What the task requires
Word for word, repeat all of the entries.

Difference listings
◇ ◇ ◇
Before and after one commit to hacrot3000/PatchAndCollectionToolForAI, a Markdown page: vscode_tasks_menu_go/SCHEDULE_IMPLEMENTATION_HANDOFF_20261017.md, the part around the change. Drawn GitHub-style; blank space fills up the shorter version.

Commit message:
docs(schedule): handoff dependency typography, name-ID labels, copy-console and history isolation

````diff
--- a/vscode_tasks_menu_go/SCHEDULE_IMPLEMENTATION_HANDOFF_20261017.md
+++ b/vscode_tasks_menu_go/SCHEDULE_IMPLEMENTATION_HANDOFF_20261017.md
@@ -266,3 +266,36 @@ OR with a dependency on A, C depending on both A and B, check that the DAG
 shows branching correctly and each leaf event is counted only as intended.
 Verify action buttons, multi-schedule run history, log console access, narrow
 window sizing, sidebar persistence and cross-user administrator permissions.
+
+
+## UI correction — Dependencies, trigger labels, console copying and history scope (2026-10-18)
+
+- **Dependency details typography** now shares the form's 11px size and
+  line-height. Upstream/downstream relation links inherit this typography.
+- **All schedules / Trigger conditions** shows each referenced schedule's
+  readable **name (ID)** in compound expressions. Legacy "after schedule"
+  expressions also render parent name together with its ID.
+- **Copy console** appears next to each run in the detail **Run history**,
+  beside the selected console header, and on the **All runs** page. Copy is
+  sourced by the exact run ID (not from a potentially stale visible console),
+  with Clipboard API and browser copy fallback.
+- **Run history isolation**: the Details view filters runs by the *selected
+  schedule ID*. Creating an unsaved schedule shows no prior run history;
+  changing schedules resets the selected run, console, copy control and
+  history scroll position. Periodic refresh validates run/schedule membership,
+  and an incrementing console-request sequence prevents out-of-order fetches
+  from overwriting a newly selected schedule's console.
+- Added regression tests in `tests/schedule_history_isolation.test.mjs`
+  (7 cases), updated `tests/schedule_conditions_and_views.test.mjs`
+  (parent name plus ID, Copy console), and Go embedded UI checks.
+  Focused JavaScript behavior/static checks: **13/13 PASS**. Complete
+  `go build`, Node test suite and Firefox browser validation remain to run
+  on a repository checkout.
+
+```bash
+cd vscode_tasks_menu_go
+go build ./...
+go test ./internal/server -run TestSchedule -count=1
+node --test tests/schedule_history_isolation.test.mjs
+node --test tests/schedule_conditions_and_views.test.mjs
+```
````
◇ ◇ ◇
Written response
Before and after one commit to hacrot3000/PatchAndCollectionToolForAI, a Markdown page: vscode_tasks_menu_go/SCHEDULE_IMPLEMENTATION_HANDOFF_20261017.md, the part around the change. Drawn GitHub-style; blank space fills up the shorter version.

Commit message:
docs(schedule): handoff dependency typography, name-ID labels, copy-console and history isolation

````diff
--- a/vscode_tasks_menu_go/SCHEDULE_IMPLEMENTATION_HANDOFF_20261017.md
+++ b/vscode_tasks_menu_go/SCHEDULE_IMPLEMENTATION_HANDOFF_20261017.md
@@ -266,3 +266,36 @@ OR with a dependency on A, C depending on both A and B, check that the DAG
 shows branching correctly and each leaf event is counted only as intended.
 Verify action buttons, multi-schedule run history, log console access, narrow
 window sizing, sidebar persistence and cross-user administrator permissions.
+
+
+## UI correction — Dependencies, trigger labels, console copying and history scope (2026-10-18)
+
+- **Dependency details typography** now shares the form's 11px size and
+  line-height. Upstream/downstream relation links inherit this typography.
+- **All schedules / Trigger conditions** shows each referenced schedule's
+  readable **name (ID)** in compound expressions. Legacy "after schedule"
+  expressions also render parent name together with its ID.
+- **Copy console** appears next to each run in the detail **Run history**,
+  beside the selected console header, and on the **All runs** page. Copy is
+  sourced by the exact run ID (not from a potentially stale visible console),
+  with Clipboard API and browser copy fallback.
+- **Run history isolation**: the Details view filters runs by the *selected
+  schedule ID*. Creating an unsaved schedule shows no prior run history;
+  changing schedules resets the selected run, console, copy control and
+  history scroll position. Periodic refresh validates run/schedule membership,
+  and an incrementing console-request sequence prevents out-of-order fetches
+  from overwriting a newly selected schedule's console.
+- Added regression tests in `tests/schedule_history_isolation.test.mjs`
+  (7 cases), updated `tests/schedule_conditions_and_views.test.mjs`
+  (parent name plus ID, Copy console), and Go embedded UI checks.
+  Focused JavaScript behavior/static checks: **13/13 PASS**. Complete
+  `go build`, Node test suite and Firefox browser validation remain to run
+  on a repository checkout.
+
+```bash
+cd vscode_tasks_menu_go
+go build ./...
+go test ./internal/server -run TestSchedule -count=1
+node --test tests/schedule_history_isolation.test.mjs
+node --test tests/schedule_conditions_and_views.test.mjs
+```
````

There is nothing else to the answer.